*Problem description*: Would you print every entry below exactly as written, omitting the images?

*Exercise data*:
::::::
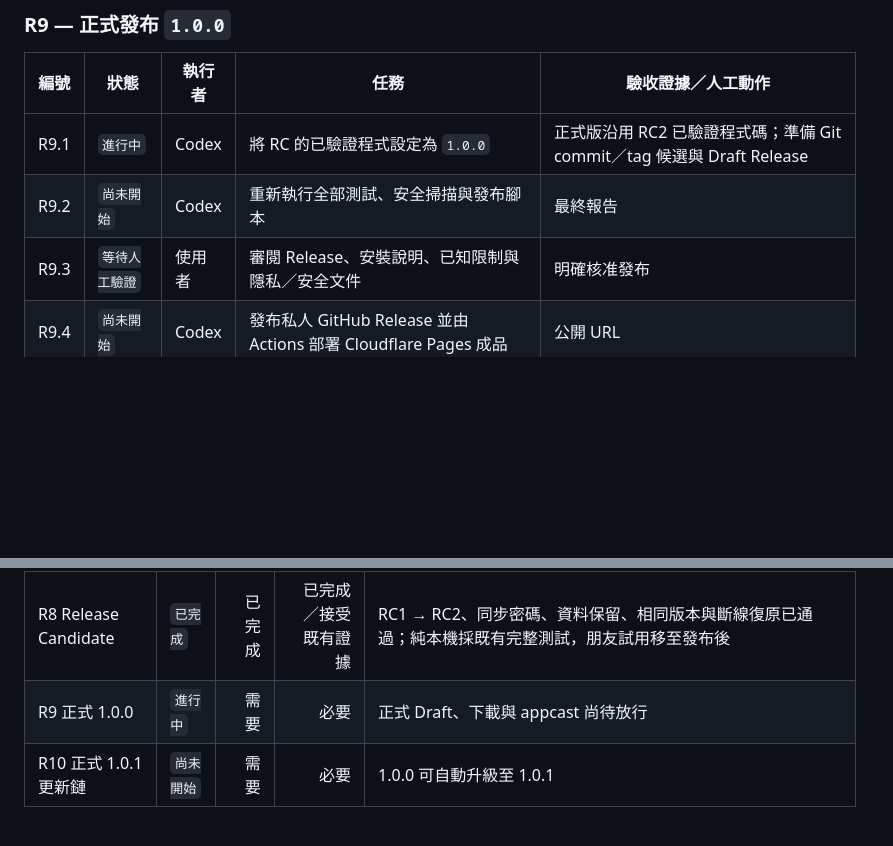
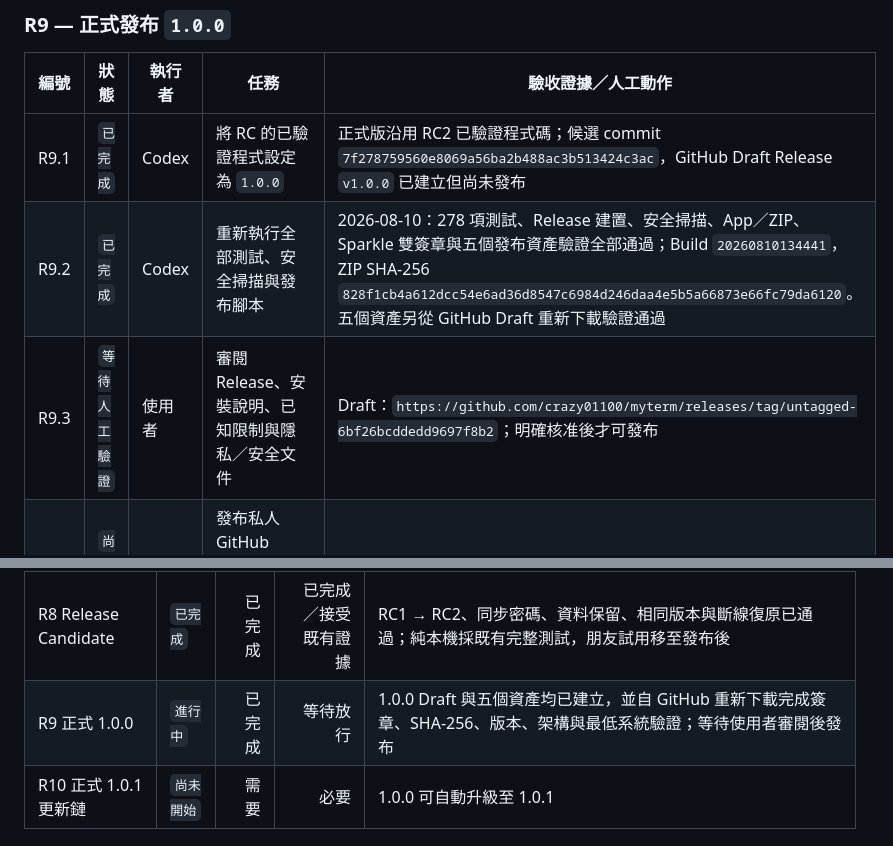
Before and after one commit to crazy01100/myterm, a Markdown page: docs/RELEASE_AUTOMATION_PLAN.md, 2 parts joined by grey strips. Drawn GitHub-style; blank space fills up the shorter version.

Commit message:
Record verified 1.0.0 release draft

```diff
--- a/docs/RELEASE_AUTOMATION_PLAN.md
+++ b/docs/RELEASE_AUTOMATION_PLAN.md
@@ -326,9 +326,9 @@ GitHub integration 不採用，因為 Cloudflare 的 Linux 建置環境不能建
 
 | 編號 | 狀態 | 執行者 | 任務 | 驗收證據／人工動作 |
 |---|---|---|---|---|
-| R9.1 | `進行中` | Codex | 將 RC 的已驗證程式設定為 `1.0.0` | 正式版沿用 RC2 已驗證程式碼；準備 Git commit／tag 候選與 Draft Release |
-| R9.2 | `尚未開始` | Codex | 重新執行全部測試、安全掃描與發布腳本 | 最終報告 |
-| R9.3 | `等待人工驗證` | 使用者 | 審閱 Release、安裝說明、已知限制與隱私／安全文件 | 明確核准發布 |
+| R9.1 | `已完成` | Codex | 將 RC 的已驗證程式設定為 `1.0.0` | 正式版沿用 RC2 已驗證程式碼；候選 commit `7f278759560e8069a56ba2b488ac3b513424c3ac`，GitHub Draft Release `v1.0.0` 已建立但尚未發布 |
+| R9.2 | `已完成` | Codex | 重新執行全部測試、安全掃描與發布腳本 | 2026-08-10：278 項測試、Release 建置、安全掃描、App／ZIP、Sparkle 雙簽章與五個發布資產驗證全部通過；Build `20260810134441`，ZIP SHA-256 `828f1cb4a612dcc54e6ad36d8547c6984d246daa4e5b5a66873e66fc79da6120`。五個資產另從 GitHub Draft 重新下載驗證通過 |
+| R9.3 | `等待人工驗證` | 使用者 | 審閱 Release、安裝說明、已知限制與隱私／安全文件 | Draft：`https://github.com/crazy01100/myterm/releases/tag/untagged-6bf26bcddedd9697f8b2`；明確核准後才可發布 |
 | R9.4 | `尚未開始` | Codex | 發布私人 GitHub Release 並由 Actions 部署 Cloudflare Pages 成品 | 公開 URL |
 | R9.5 | `尚未開始` | Codex | 從正式 `appcast.xml` 檢查版本與簽章 | 線上驗證報告 |
 | R9.6 | `等待人工驗證` | 使用者 | 第二台 Mac 下載正式 `1.0.0` 並確認啟動 | 最終安裝確認 |
@@ -430,7 +430,7 @@ GitHub integration 不採用，因為 Cloudflare 的 Linux 建置環境不能建
 | R6 Cloudflare Pages | `已完成` | 已完成 | 已完成 | Direct Upload、DNS Only 自訂網域、HTTPS、安全標頭、外部驗證與部署歷史回復均通過 |
 | R7 一鍵發布 | `已完成` | 已完成 | 已完成 | RC2 經人工放行後發布；GitHub Actions 自動部署，外部 runner 完整驗證公開成品 |
 | R8 Release Candidate | `已完成` | 已完成 | 已完成／接受既有證據 | RC1 → RC2、同步密碼、資料保留、相同版本與斷線復原已通過；純本機採既有完整測試，朋友試用移至發布後 |
-| R9 正式 1.0.0 | `進行中` | 需要 | 必要 | 正式 Draft、下載與 appcast 尚待放行 |
+| R9 正式 1.0.0 | `進行中` | 已完成 | 等待放行 | 1.0.0 Draft 與五個資產均已建立，並自 GitHub 重新下載完成簽章、SHA-256、版本、架構與最低系統驗證；等待使用者審閱後發布 |
 | R10 正式 1.0.1 更新鏈 | `尚未開始` | 需要 | 必要 | 1.0.0 可自動升級至 1.0.1 |
 
 ## 12. 進度維護規則
```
::::::
*Your solution*:
Before and after one commit to crazy01100/myterm, a Markdown page: docs/RELEASE_AUTOMATION_PLAN.md, 2 parts joined by grey strips. Drawn GitHub-style; blank space fills up the shorter version.

Commit message:
Record verified 1.0.0 release draft

```diff
--- a/docs/RELEASE_AUTOMATION_PLAN.md
+++ b/docs/RELEASE_AUTOMATION_PLAN.md
@@ -326,9 +326,9 @@ GitHub integration 不採用，因為 Cloudflare 的 Linux 建置環境不能建
 
 | 編號 | 狀態 | 執行者 | 任務 | 驗收證據／人工動作 |
 |---|---|---|---|---|
-| R9.1 | `進行中` | Codex | 將 RC 的已驗證程式設定為 `1.0.0` | 正式版沿用 RC2 已驗證程式碼；準備 Git commit／tag 候選與 Draft Release |
-| R9.2 | `尚未開始` | Codex | 重新執行全部測試、安全掃描與發布腳本 | 最終報告 |
-| R9.3 | `等待人工驗證` | 使用者 | 審閱 Release、安裝說明、已知限制與隱私／安全文件 | 明確核准發布 |
+| R9.1 | `已完成` | Codex | 將 RC 的已驗證程式設定為 `1.0.0` | 正式版沿用 RC2 已驗證程式碼；候選 commit `7f278759560e8069a56ba2b488ac3b513424c3ac`，GitHub Draft Release `v1.0.0` 已建立但尚未發布 |
+| R9.2 | `已完成` | Codex | 重新執行全部測試、安全掃描與發布腳本 | 2026-08-10：278 項測試、Release 建置、安全掃描、App／ZIP、Sparkle 雙簽章與五個發布資產驗證全部通過；Build `20260810134441`，ZIP SHA-256 `828f1cb4a612dcc54e6ad36d8547c6984d246daa4e5b5a66873e66fc79da6120`。五個資產另從 GitHub Draft 重新下載驗證通過 |
+| R9.3 | `等待人工驗證` | 使用者 | 審閱 Release、安裝說明、已知限制與隱私／安全文件 | Draft：`https://github.com/crazy01100/myterm/releases/tag/untagged-6bf26bcddedd9697f8b2`；明確核准後才可發布 |
 | R9.4 | `尚未開始` | Codex | 發布私人 GitHub Release 並由 Actions 部署 Cloudflare Pages 成品 | 公開 URL |
 | R9.5 | `尚未開始` | Codex | 從正式 `appcast.xml` 檢查版本與簽章 | 線上驗證報告 |
 | R9.6 | `等待人工驗證` | 使用者 | 第二台 Mac 下載正式 `1.0.0` 並確認啟動 | 最終安裝確認 |
@@ -430,7 +430,7 @@ GitHub integration 不採用，因為 Cloudflare 的 Linux 建置環境不能建
 | R6 Cloudflare Pages | `已完成` | 已完成 | 已完成 | Direct Upload、DNS Only 自訂網域、HTTPS、安全標頭、外部驗證與部署歷史回復均通過 |
 | R7 一鍵發布 | `已完成` | 已完成 | 已完成 | RC2 經人工放行後發布；GitHub Actions 自動部署，外部 runner 完整驗證公開成品 |
 | R8 Release Candidate | `已完成` | 已完成 | 已完成／接受既有證據 | RC1 → RC2、同步密碼、資料保留、相同版本與斷線復原已通過；純本機採既有完整測試，朋友試用移至發布後 |
-| R9 正式 1.0.0 | `進行中` | 需要 | 必要 | 正式 Draft、下載與 appcast 尚待放行 |
+| R9 正式 1.0.0 | `進行中` | 已完成 | 等待放行 | 1.0.0 Draft 與五個資產均已建立，並自 GitHub 重新下載完成簽章、SHA-256、版本、架構與最低系統驗證；等待使用者審閱後發布 |
 | R10 正式 1.0.1 更新鏈 | `尚未開始` | 需要 | 必要 | 1.0.0 可自動升級至 1.0.1 |
 
 ## 12. 進度維護規則
```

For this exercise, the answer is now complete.